**WORK TASK:**
From start to finish, set down the entries below exactly, leaving out the pictures.

**MATERIAL PROVIDED:**
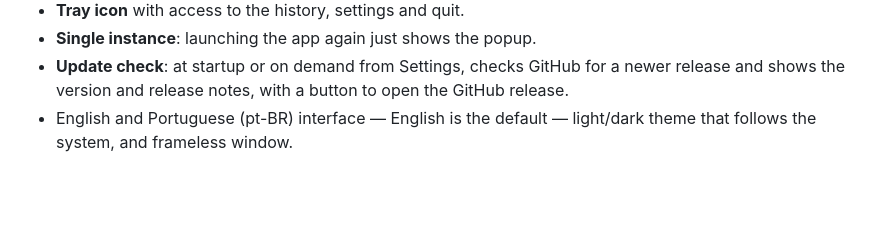
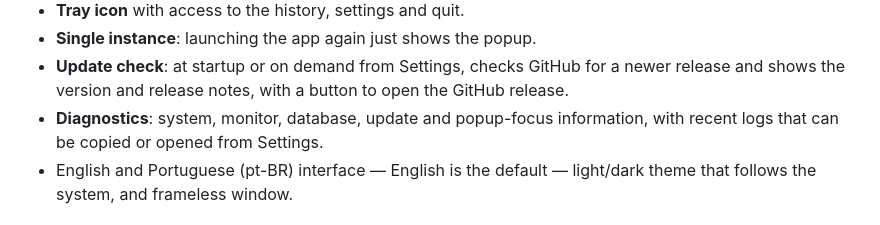
Before and after one commit to luigihenrick/ClipboardHistory, a Markdown page: README.md, the part around the change. GitHub-like rendering; blank space fills up the shorter version.

```diff
--- a/README.md
+++ b/README.md
@@ -32,6 +32,8 @@ only network request is the update check against GitHub; clipboard data is never
 - **Single instance**: launching the app again just shows the popup.
 - **Update check**: at startup or on demand from Settings, checks GitHub for a newer release and
   shows the version and release notes, with a button to open the GitHub release.
+- **Diagnostics**: system, monitor, database, update and popup-focus information, with recent logs
+  that can be copied or opened from Settings.
 - English and Portuguese (pt-BR) interface — English is the default — light/dark theme that
   follows the system, and frameless window.
 
```
Also changed, not shown: .github/release-notes.md (+13 -7 lines), README.pt-BR.md (+2 -0 lines), docs/screenshots/settings-dark.png, 16 other files.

**REPLY:**
Before and after one commit to luigihenrick/ClipboardHistory, a Markdown page: README.md, the part around the change. GitHub-like rendering; blank space fills up the shorter version.

```diff
--- a/README.md
+++ b/README.md
@@ -32,6 +32,8 @@ only network request is the update check against GitHub; clipboard data is never
 - **Single instance**: launching the app again just shows the popup.
 - **Update check**: at startup or on demand from Settings, checks GitHub for a newer release and
   shows the version and release notes, with a button to open the GitHub release.
+- **Diagnostics**: system, monitor, database, update and popup-focus information, with recent logs
+  that can be copied or opened from Settings.
 - English and Portuguese (pt-BR) interface — English is the default — light/dark theme that
   follows the system, and frameless window.
 
```
Also changed, not shown: .github/release-notes.md (+13 -7 lines), README.pt-BR.md (+2 -0 lines), docs/screenshots/settings-dark.png, 16 other files.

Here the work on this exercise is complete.